You may have heard it said recently that flossing is overrated, but it’s just not true. Millions of bacteria feed on any particle they can find left on your teeth, and they thrive in the plaque that flossing removes. You may not be able to see the bacteria but they are definitely living there! Brushing your teeth only gets rid of some bacteria. Your toothbrush can’t reach in between your teeth or into the tiny areas. Not flossing means that plaque will eventually become tartar, which is impossible to remove except by a visit to the dentist.
Regular flossing also helps you to stay aware of what’s normal for your mouth, so you can quickly identify anything out of the ordinary, such as swelling, lesions, or redness, which all suggest potentially serious problems.
Only brushing and never flossing can also lead to gum disease and tooth loss. If you are avoiding flossing because your gums bleed, it may be because your gums are unhealthy. Flossing regularly will generally help them bleed less and hurt less.
You can also try out other flossing techniques until you find the one that works best for you. If you have sensitive gums, try a soft floss. If you have braces or dentures, there’s a special floss for that. If you have trouble getting regular floss into certain parts of your mouth, you could try an electric flosser.
Another question some people ask is, “Should I brush or floss first?” Ultimately, it’s really more important that you do both than what order you do them in. Either way, a good flossing, brushing, and rinsing is doing the job it’s meant to do—reducing plaque.

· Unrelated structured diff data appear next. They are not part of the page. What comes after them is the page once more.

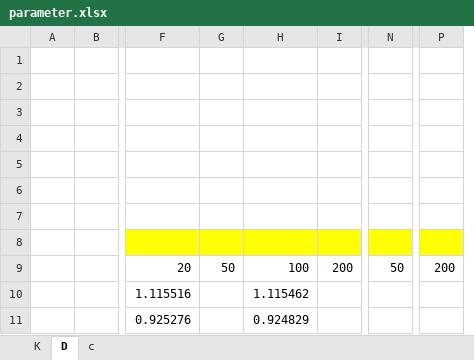
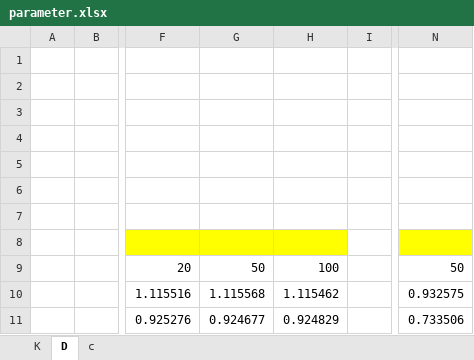
Before and after one commit to ziaoang/cikm2016, an Excel workbook: experiment/parameter.xlsx, sheet D, drawn as a sheet; only a part is shown, gaps mark what is left out; values as stored, in another font and other column widths than the file's, no borders; conditional formats not drawn; removed rows and columns are numbered as before the commit, all else as after; the diff names each change by its address in the sheet, - before the commit and + after, or states it on an @@ line.

```diff
--- a/experiment/parameter.xlsx (sheet D)
+++ b/experiment/parameter.xlsx (sheet D)
-column G, row 9: 50
+column G, rows 9-11: 50 | 1.115568 | 0.924677
-column I, row 9: 200
+column I, empty
-column N, row 9: 50
+column N, rows 9-11: 50 | 0.932575 | 0.733506
-column P, row 9: 200
```
Also changed, not shown: charts or pictures, experiment/main.xlsx, 3 other files.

Remember, gum disease can begin at any age, so be sure your kids form good habits early—and it’s never too late to improve your own habits!